$275 Billion Plan Seeks to Address Housing Crisis
Sheryl Gay Stolberg and Edmund L. Andrews, The New York Times
MESA, Ariz. — President Obama announced a plan on Wednesday to help as many as nine million American homeowners refinance their mortgages or avert foreclosure, saying that it would shore up housing prices, stabilize neighborhoods and slow a downward spiral that was “unraveling homeownership, the middle class and the American Dream itself.”
The plan, which was more ambitious and expensive than many housing analysts had expected, drew praise from consumer advocates as well as the financial industry.
Some Americans, Underwater but Ineligible, Are Riled Up
Nick Timiraos and Michael M. Phillips, The Wall Street Journal
President Barack Obama's new foreclosure-prevention plan is already sparking outrage from some Americans who won't qualify for federal aid -- and from those who resent having to foot the bill for those who do.
"What do you expect from the government?" said David Newton, 46 years old, proprietor of DJN Management LLC, which owns 232 rental apartments in the Atlanta area. "The government isn't out there to help people who obey the law and follow the rules."
Fed Leaders Issue Bleak Forecast
Neil Irwin and Annys Shin, The Washington Post
It could take years for the nation to fully bounce back from the recession, according to new projections by leaders of the Federal Reserve, who indicated that even once the economy starts expanding again, it will be an "unusually gradual and prolonged" recovery.
The unemployment rate will remain elevated through at least 2011, according to the policymakers' official forecast, released yesterday, and the economy this year could shrink by 1.3 percent.

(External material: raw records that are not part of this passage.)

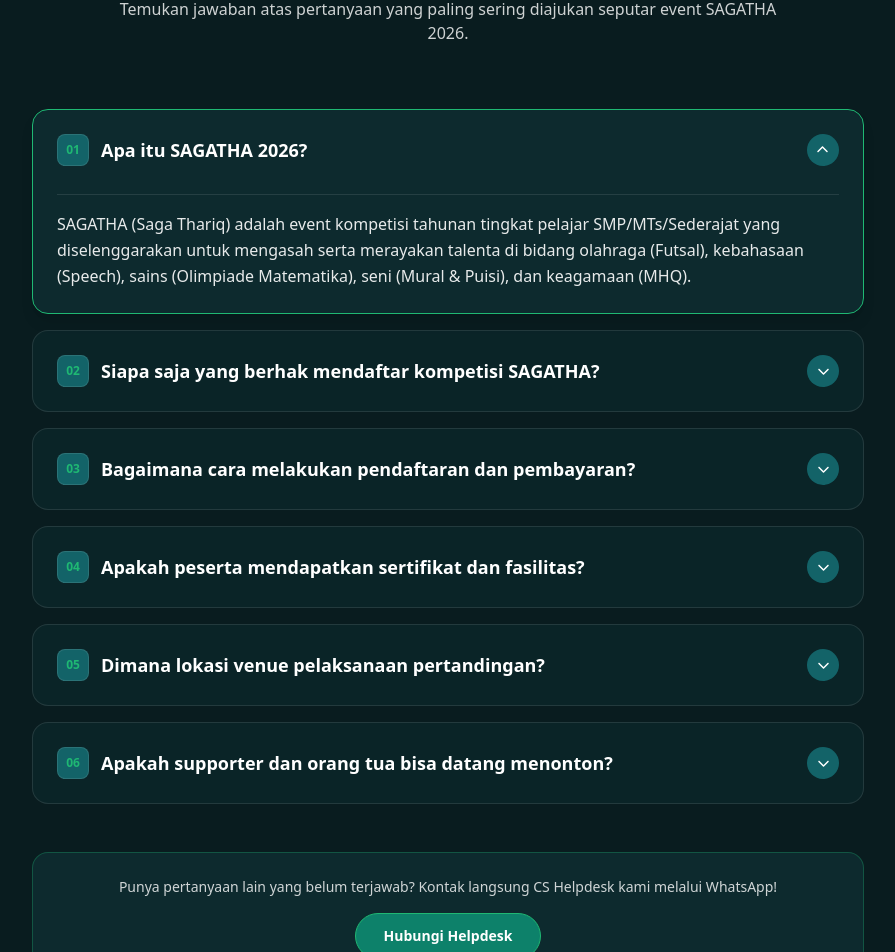
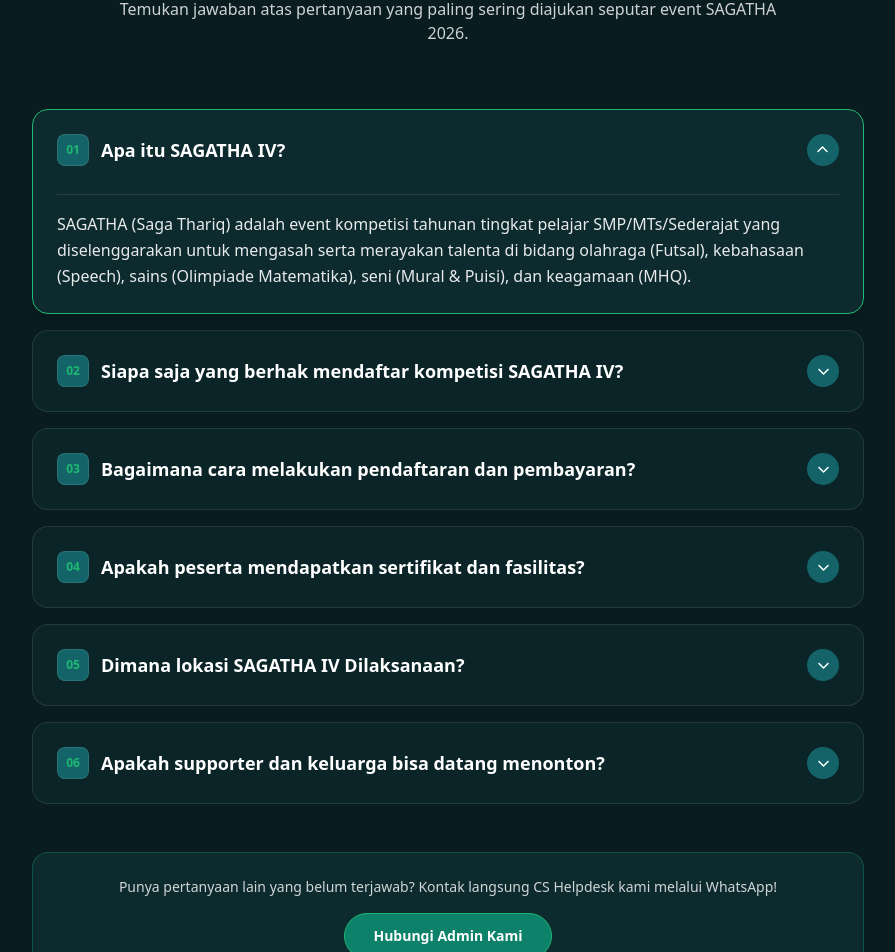
Before and after one commit to elfarizidan/sagatha, a Next.js app: page / in a window 1280 px wide. Shown: the part 5360-6312 px from the top of the page, without its empty margins (192-1087 px from the left). Built offline with nearby package versions, Linux system fonts and the light colour scheme.

Commit message:
Update FAQ.tsx
Yang baru lagi

```diff
--- a/app/components/FAQ.tsx
+++ b/app/components/FAQ.tsx
@@ -22,13 +22,13 @@ export default function FAQ() {
   const faqs: FAQItem[] = [
     {
       id: 1,
-      question: "Apa itu SAGATHA 2026?",
+      question: "Apa itu SAGATHA IV?",
       answer:
         "SAGATHA (Saga Thariq) adalah event kompetisi tahunan tingkat pelajar SMP/MTs/Sederajat yang diselenggarakan untuk mengasah serta merayakan talenta di bidang olahraga (Futsal), kebahasaan (Speech), sains (Olimpiade Matematika), seni (Mural & Puisi), dan keagamaan (MHQ).",
     },
     {
       id: 2,
-      question: "Siapa saja yang berhak mendaftar kompetisi SAGATHA?",
+      question: "Siapa saja yang berhak mendaftar kompetisi SAGATHA IV?",
       answer:
         "Peserta terbuka untuk santri atau peserta didik aktif tingkat SMP/MTs/Sederaja dari berbagai sekolah di seluruh Indonesia khususnya Jawa Barat dan JaBoDeTaBek sesuai dengan kategori syarat yang tercantum di masing-masing cabang lomba.",
     },
@@ -36,7 +36,7 @@ export default function FAQ() {
       id: 3,
       question: "Bagaimana cara melakukan pendaftaran dan pembayaran?",
       answer:
-        "Pendaftaran dilakukan secara langsung online dengan memilih cabang lomba pada website ini, klik 'Detail & Syarat', lalu tekan tombol 'Daftar' dan langsung terhubung dengan google form untuk mengisi pendaftaran lomba, atau bisa klik whatsapp untuk bertanya terlebih dahulu kepada panitia yang berasangkutan.",
+        "Pembayaran bisa melihat tampilan menu di atas dengan nama 'Metode Pembayaran' dan tinggal ikuti instruksi di dalamnya. Pendaftaran dilakukan secara langsung online dengan memilih cabang lomba pada website ini, klik 'Detail & Syarat', lalu tekan tombol 'Daftar' dan langsung terhubung dengan google form untuk mengisi pendaftaran lomba, atau bisa klik whatsapp untuk bertanya terlebih dahulu kepada panitia yang berasangkutan.",
     },
     {
       id: 4,
@@ -46,13 +46,13 @@ export default function FAQ() {
     },
     {
       id: 5,
-      question: "Dimana lokasi venue pelaksanaan pertandingan?",
+      question: "Dimana lokasi SAGATHA IV Dilaksanaan?",
       answer:
         "Seluruh rangkaian lomba dan final akan dilaksanakan di kampus SMAIT Thariq Bin Ziyad Boarding School. Detail petunjuk arah dan peta lokasi interaktif dapat dilihat pada bagian Footer di bawah.",
     },
     {
       id: 6,
-      question: "Apakah supporter dan orang tua bisa datang menonton?",
+      question: "Apakah supporter dan keluarga bisa datang menonton?",
       answer:
         "Sangat diperbolehkan! Supporter sekolah, sanak keluarga, dan umum dapat hadir meramaikan tribun penonton namun harus membayar tiket masuk dengan nominal yang di terakan panitia, atau menyaksikan melalui siaran Livestream Youtube kami.",
     },
@@ -158,7 +158,7 @@ export default function FAQ() {
             rel="noopener noreferrer"
             className="btn-fun-primary inline-flex items-center gap-2 mt-4 text-xs sm:text-sm py-2.5 px-6"
           >
-            <span>Hubungi Helpdesk</span>
+            <span>Hubungi Admin Kami</span>
           </a>
         </div>
       </div>
```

That would mark the sharpest contraction in 27 years.
Delinquent Borrowers Turn Increasingly to Litigation over Mitigation
Charles Winiowski, MBA NewsLink
TAMPA, Fla.--Mortgage servicers should expect increased state and federal litigation on servicing activities as borrowers and even state and local governments turning to increasingly sympathetic courts to resolve contractual conflicts and/or to disrupt the foreclosure process, analysts said.
Terry Hutchens, president of Hutchens, Senter & Britton, Fayetteville, N.C., told participants yesterday at the Mortgage Bankers Association's National Mortgage Servicing Conference and Expo that while lenders or mortgage servicing firms in the past might be given the benefit of the doubt in the event a home foreclosure case went to court, juries and judges in the current unfriendly judicial environment do not feel as inclined to cut mortgage firms or their attorneys any slack whatsoever.
Brokers: Commission rates holding up in Florida
Natalie Keith, Inman News
Whether they've had to take a cut in their commission percentage rate with the sale of a foreclosed home or saw a decrease in commission dollars per sale due to plummeting prices, many brokers throughout Florida have seen their income drop precipitously with weakened market conditions.
"People are trying to close sales any way they can," said Ellie Trahan, a broker with Golden Rule Real Estate in Ocala. "One of the first things that gets cut is the commission."
Obama's mortgage plan up against fast-rising defaults
Maura Reynolds, The Los Angeles Times
Reporting from Washington -- The housing plan unveiled by President Obama on Wednesday goes further than any previous effort to break the vicious cycle of declining home values, rising mortgage defaults and frozen credit that triggered the country's worst recession since the 1930s.
And it embraces strategies that attack the complex problems on several fronts but without requiring a long struggle in Congress.
We already own the banks -- shouldn't we run them?
Michael Hitzik, The Los Angeles Times
The worst thing about ideological sloganeering is that it obscures, rather than clarifies, the facts of a situation.
Exhibit A: The question of whether we should "nationalize" our crippled banks. To the political right, the very word smacks of the world of banana republics. To the left, it's just what those idiots on Wall Street deserve, and long overdue.